ENTRIES SUPPLIED
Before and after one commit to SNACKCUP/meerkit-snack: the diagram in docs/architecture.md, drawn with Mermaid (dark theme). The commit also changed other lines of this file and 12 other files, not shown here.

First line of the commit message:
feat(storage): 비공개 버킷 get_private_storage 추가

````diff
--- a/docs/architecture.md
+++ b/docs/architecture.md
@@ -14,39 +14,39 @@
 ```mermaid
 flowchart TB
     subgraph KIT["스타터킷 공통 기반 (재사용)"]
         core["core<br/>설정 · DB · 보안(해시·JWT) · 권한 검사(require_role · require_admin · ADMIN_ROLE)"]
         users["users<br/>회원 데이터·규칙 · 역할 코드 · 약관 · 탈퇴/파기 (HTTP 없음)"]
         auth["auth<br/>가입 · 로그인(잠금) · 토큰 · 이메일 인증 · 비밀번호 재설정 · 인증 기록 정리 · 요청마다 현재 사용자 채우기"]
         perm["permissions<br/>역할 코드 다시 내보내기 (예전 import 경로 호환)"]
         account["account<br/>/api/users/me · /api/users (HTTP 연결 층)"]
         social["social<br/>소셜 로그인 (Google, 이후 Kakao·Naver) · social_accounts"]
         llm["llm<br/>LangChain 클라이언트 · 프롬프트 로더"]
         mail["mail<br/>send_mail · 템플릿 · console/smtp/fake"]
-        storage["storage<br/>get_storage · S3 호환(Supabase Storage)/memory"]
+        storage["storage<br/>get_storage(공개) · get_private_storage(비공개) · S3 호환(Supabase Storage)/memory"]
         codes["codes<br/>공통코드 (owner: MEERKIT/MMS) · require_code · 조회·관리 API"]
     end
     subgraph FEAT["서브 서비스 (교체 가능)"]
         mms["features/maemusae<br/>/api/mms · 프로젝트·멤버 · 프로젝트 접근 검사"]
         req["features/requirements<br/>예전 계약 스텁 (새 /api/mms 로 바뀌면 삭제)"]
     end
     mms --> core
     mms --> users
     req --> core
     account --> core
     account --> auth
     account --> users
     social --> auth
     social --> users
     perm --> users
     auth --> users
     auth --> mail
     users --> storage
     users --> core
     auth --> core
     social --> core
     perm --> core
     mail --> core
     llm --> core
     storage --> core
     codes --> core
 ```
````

WHAT YOU WILL DO
An exact copy of every record above is needed. Write it out word for word.

OUTPUT BELOW
Before and after one commit to SNACKCUP/meerkit-snack: the diagram in docs/architecture.md, drawn with Mermaid (dark theme). The commit also changed other lines of this file and 12 other files, not shown here.

First line of the commit message:
feat(storage): 비공개 버킷 get_private_storage 추가

````diff
--- a/docs/architecture.md
+++ b/docs/architecture.md
@@ -14,39 +14,39 @@
 ```mermaid
 flowchart TB
     subgraph KIT["스타터킷 공통 기반 (재사용)"]
         core["core<br/>설정 · DB · 보안(해시·JWT) · 권한 검사(require_role · require_admin · ADMIN_ROLE)"]
         users["users<br/>회원 데이터·규칙 · 역할 코드 · 약관 · 탈퇴/파기 (HTTP 없음)"]
         auth["auth<br/>가입 · 로그인(잠금) · 토큰 · 이메일 인증 · 비밀번호 재설정 · 인증 기록 정리 · 요청마다 현재 사용자 채우기"]
         perm["permissions<br/>역할 코드 다시 내보내기 (예전 import 경로 호환)"]
         account["account<br/>/api/users/me · /api/users (HTTP 연결 층)"]
         social["social<br/>소셜 로그인 (Google, 이후 Kakao·Naver) · social_accounts"]
         llm["llm<br/>LangChain 클라이언트 · 프롬프트 로더"]
         mail["mail<br/>send_mail · 템플릿 · console/smtp/fake"]
-        storage["storage<br/>get_storage · S3 호환(Supabase Storage)/memory"]
+        storage["storage<br/>get_storage(공개) · get_private_storage(비공개) · S3 호환(Supabase Storage)/memory"]
         codes["codes<br/>공통코드 (owner: MEERKIT/MMS) · require_code · 조회·관리 API"]
     end
     subgraph FEAT["서브 서비스 (교체 가능)"]
         mms["features/maemusae<br/>/api/mms · 프로젝트·멤버 · 프로젝트 접근 검사"]
         req["features/requirements<br/>예전 계약 스텁 (새 /api/mms 로 바뀌면 삭제)"]
     end
     mms --> core
     mms --> users
     req --> core
     account --> core
     account --> auth
     account --> users
     social --> auth
     social --> users
     perm --> users
     auth --> users
     auth --> mail
     users --> storage
     users --> core
     auth --> core
     social --> core
     perm --> core
     mail --> core
     llm --> core
     storage --> core
     codes --> core
 ```
````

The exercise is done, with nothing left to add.